World’s Freshwater Laboratory Launches New Project to Revolutionize How We Protect Canada’s Lakes
WINNIPEG, April 18, 2019—To mark this Monday’s Earth Day, the world’s freshwater laboratory is launching an unprecedented two-year project to determine how new technologies, such as artificial intelligence, can revolutionize how we protect the environment.
IISD Experimental Lakes Area (IISD-ELA), just four hours east of Winnipeg, will be taking its 51-year dataset—one of the longest and most comprehensive in the world—on the health and history of its lakes and using artificial intelligence to reframe how we understand the health of our environment, and come up with new solutions for its protection.
IISD-ELA’s new research will explore questions such as: how can artificial intelligence make collecting data on the health of a body of freshwater, such as Lake Winnipeg, easier and more accurate? What can new technologies teach us about the impact that climate change will have on our environment over the next 50 years? Could we ever have a “smart” system that warns the public of sewage spills in Winnipeg or zebra mussels on Lake Winnipeg in real time?
“IISD-ELA is a Canadian scientific treasure, and the only place is the world you can experiment on real lakes to truly see what human activity is doing to all aspects of fresh water life,” said Geoffrey Gunn, geographer, IISD Experimental Lakes Area.
“By taking new technologies, such as artificial intelligence, and applying their unique power to our data analysis and our research, we will advance understanding of how aquatic ecosystems respond to stress—everything from changing climate to pollution. This will inspire new technologies and strategies for protecting our freshwater ecosystems.”

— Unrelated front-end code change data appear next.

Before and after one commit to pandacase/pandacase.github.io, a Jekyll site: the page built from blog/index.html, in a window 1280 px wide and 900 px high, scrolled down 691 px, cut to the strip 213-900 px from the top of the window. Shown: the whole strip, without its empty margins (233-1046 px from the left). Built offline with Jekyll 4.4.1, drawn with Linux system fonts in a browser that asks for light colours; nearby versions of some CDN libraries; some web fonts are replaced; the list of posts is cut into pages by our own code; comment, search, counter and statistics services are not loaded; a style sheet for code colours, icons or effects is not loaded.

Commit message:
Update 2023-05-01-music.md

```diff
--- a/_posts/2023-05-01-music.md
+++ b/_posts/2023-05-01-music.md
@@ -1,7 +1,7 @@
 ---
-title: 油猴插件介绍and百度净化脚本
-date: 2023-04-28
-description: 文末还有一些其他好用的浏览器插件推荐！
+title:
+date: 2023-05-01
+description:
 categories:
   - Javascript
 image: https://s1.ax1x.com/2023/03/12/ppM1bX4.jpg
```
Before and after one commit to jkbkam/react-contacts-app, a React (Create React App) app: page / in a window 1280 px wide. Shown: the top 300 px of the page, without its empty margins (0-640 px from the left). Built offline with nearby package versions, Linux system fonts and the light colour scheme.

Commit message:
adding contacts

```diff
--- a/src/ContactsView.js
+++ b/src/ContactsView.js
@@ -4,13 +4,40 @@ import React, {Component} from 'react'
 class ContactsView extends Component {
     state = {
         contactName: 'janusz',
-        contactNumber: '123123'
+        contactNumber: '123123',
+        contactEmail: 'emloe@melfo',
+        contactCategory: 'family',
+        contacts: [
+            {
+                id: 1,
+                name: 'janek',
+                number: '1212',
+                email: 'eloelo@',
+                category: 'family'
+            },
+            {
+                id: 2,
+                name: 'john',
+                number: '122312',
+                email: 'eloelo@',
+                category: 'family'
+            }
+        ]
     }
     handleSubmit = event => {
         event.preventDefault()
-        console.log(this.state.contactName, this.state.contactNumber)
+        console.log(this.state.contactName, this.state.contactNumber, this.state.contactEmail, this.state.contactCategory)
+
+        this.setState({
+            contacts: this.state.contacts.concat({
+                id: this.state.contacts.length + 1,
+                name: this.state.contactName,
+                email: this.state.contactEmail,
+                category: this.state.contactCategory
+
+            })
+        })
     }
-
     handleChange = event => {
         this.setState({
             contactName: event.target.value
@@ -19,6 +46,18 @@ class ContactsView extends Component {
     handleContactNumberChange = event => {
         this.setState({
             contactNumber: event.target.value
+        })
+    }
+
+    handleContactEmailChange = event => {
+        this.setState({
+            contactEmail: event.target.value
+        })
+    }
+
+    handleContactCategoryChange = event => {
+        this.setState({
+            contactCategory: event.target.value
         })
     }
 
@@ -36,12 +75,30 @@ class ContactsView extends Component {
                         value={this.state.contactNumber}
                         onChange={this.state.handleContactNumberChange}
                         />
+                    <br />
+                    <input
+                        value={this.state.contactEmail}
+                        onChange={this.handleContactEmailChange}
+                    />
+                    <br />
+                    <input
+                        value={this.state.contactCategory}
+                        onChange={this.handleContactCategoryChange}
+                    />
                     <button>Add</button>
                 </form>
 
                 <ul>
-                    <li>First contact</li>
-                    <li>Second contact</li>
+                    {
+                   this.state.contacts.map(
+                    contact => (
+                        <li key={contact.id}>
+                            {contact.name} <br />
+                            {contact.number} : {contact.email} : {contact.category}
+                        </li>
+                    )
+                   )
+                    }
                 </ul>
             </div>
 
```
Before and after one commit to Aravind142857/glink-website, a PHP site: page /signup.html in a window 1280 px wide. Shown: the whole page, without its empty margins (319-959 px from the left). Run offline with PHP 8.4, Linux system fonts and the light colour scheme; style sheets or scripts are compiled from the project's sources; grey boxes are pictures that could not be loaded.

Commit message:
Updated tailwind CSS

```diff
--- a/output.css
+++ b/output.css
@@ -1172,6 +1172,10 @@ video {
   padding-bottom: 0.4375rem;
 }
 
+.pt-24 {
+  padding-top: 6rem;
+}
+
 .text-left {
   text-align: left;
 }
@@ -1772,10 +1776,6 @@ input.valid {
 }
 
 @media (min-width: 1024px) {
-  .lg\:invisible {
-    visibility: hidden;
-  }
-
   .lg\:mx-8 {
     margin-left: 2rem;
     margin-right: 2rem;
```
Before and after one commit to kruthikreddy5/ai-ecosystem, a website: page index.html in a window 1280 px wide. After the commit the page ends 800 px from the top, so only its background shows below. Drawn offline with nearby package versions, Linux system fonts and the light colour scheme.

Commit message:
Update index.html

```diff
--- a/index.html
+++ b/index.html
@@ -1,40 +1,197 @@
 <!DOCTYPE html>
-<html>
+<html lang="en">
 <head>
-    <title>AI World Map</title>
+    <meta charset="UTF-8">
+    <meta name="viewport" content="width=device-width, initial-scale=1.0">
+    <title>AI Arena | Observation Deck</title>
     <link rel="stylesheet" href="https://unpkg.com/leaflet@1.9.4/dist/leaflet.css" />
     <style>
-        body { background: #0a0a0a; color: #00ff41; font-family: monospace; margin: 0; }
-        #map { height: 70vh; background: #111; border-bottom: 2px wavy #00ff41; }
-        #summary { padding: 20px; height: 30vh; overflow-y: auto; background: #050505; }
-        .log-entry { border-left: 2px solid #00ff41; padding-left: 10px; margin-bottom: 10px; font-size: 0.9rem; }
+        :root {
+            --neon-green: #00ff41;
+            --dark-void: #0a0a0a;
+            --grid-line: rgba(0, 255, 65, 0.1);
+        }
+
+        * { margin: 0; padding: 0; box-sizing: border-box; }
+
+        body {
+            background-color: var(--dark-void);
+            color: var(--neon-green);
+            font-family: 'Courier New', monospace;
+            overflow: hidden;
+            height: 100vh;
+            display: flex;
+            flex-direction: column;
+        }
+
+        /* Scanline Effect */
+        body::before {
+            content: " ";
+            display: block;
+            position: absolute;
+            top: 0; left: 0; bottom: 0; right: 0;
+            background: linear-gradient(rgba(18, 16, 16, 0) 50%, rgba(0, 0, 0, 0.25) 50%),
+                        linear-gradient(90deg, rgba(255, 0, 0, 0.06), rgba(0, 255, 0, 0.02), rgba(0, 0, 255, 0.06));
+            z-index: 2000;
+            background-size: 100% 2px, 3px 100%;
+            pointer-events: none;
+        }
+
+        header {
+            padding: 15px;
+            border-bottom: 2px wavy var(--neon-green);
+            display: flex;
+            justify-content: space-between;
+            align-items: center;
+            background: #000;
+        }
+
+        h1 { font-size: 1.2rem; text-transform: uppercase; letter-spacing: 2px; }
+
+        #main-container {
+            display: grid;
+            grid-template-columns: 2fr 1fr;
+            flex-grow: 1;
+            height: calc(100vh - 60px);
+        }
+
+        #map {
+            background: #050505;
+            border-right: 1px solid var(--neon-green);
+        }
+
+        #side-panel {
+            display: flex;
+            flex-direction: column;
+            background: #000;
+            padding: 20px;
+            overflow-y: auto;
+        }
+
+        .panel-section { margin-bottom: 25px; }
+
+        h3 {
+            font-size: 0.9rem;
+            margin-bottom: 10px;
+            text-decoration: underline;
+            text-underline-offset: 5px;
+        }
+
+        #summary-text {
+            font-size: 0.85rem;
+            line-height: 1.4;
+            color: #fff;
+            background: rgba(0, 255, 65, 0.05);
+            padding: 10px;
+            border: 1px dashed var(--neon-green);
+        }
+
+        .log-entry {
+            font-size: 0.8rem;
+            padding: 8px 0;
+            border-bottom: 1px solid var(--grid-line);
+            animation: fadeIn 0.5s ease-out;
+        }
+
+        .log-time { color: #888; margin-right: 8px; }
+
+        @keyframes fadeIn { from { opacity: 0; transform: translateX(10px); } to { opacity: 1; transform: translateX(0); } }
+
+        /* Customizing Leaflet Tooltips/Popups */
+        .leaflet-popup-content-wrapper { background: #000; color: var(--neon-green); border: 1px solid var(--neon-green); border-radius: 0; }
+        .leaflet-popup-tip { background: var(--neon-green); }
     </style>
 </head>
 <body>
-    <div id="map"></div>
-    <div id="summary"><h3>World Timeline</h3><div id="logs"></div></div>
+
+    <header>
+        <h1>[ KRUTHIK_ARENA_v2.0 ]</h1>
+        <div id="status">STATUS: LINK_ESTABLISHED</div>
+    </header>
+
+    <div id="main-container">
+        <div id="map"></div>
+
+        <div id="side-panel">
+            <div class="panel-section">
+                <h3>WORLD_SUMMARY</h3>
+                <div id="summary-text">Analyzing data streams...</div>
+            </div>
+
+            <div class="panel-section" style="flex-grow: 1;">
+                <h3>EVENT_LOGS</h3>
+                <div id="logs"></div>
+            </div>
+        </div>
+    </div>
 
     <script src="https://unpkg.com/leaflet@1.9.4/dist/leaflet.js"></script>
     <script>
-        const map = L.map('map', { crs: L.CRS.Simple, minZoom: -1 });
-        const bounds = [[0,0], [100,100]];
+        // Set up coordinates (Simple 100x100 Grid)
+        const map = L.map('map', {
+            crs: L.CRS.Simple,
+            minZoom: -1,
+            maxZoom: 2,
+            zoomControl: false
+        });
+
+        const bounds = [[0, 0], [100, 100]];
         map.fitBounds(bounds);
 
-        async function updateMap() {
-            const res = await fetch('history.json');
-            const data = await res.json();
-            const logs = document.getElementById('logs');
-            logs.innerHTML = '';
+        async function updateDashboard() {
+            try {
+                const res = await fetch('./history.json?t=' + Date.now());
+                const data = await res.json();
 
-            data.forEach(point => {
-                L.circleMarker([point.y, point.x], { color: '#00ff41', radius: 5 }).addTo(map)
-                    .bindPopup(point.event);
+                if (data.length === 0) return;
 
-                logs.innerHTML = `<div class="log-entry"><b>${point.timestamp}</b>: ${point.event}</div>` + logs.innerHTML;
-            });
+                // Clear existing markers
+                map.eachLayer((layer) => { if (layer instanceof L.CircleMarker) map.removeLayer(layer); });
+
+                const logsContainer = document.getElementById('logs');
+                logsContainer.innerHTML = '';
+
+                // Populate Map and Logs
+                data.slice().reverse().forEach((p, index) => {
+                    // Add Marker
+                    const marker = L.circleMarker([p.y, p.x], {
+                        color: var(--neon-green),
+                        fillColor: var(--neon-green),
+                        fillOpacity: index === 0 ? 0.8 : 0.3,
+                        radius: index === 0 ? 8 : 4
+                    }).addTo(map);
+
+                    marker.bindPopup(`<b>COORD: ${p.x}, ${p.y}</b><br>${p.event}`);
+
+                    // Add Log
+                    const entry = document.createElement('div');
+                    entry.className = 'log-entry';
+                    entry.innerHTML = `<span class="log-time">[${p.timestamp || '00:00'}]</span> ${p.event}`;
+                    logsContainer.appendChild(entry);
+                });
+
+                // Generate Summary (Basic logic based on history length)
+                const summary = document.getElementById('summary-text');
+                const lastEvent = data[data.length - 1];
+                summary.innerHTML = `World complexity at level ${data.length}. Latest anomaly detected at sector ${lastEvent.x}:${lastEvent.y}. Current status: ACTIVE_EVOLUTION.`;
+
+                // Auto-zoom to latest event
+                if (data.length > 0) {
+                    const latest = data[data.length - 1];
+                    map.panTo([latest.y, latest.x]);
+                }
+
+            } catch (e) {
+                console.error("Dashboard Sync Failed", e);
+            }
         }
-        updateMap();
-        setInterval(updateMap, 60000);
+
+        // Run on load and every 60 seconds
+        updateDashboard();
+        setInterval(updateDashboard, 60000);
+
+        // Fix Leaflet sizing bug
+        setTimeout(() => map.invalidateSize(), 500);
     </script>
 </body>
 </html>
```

This research is being made possible through a $500,000 funding grant from the RBC Foundation, allowing IISD Experimental Lakes Area to advance the role of new technologies and freshwater protection.
“At RBC we believe in the power of innovative technologies like artificial intelligence and blockchain to address and scale solutions to some of the most pressing environmental issues of our time,” said Valerie Chort, vice president, corporate citizenship, RBC. “We’re proud to be working alongside IISD Experimental Lakes Area to develop real-world solutions that advance the role of new technologies and freshwater protection.”
IISD Experimental Lakes Area is the world’s freshwater laboratory. A series of 58 lakes and their watersheds in northwestern Ontario, Canada, IISD-ELA is the only place in the world where scientists can research on and manipulate real lakes to build a more accurate and complete picture of what human activity is doing to freshwater lakes. The findings from its 50 years of ground-breaking research have rewritten environmental policy around the world—from mitigating algal blooms to reducing how much mercury gets into our waterways—and aim to keep fresh water clean around the world for generations to come.
For more information, or to arrange an interview, contact:
IISD Experimental Lakes Area
(204) 958 7700 ext. 740
The International Institute for Sustainable Development (IISD) is an award-winning independent think tank working to create a world where people and the planet thrive. Our mission is to accelerate solutions for a stable climate, sustainable resources, and fair economies. We shine a light on what can be achieved when governments, the private sector, NGOs, and communities come together to share knowledge, commit to change, and build resilience. With offices in Geneva, Ottawa, Toronto and Winnipeg, our research spans the globe.
You might also be interested in
The Future of Resource Taxation: A roadmap
The framework document for the IGF and ATAF's Future of Resources Taxation project.
Ending world hunger by 2030 would cost $330bn, study finds
Research suggests that by targeting enhanced aid money more effectively and with greater innovation, a solution is possible.
Quick fix for hunger and climate goals? More spending on small farmers
Global goals to tackle climate change and end hunger by 2030 are within reach if donors and developing nations help small farmers.
An AI Analysis of 500,000 Studies Shows How We Can End World Hunger
The scientists turned to machine learning to comb 500,000 studies and white papers chronicling the world’s food system.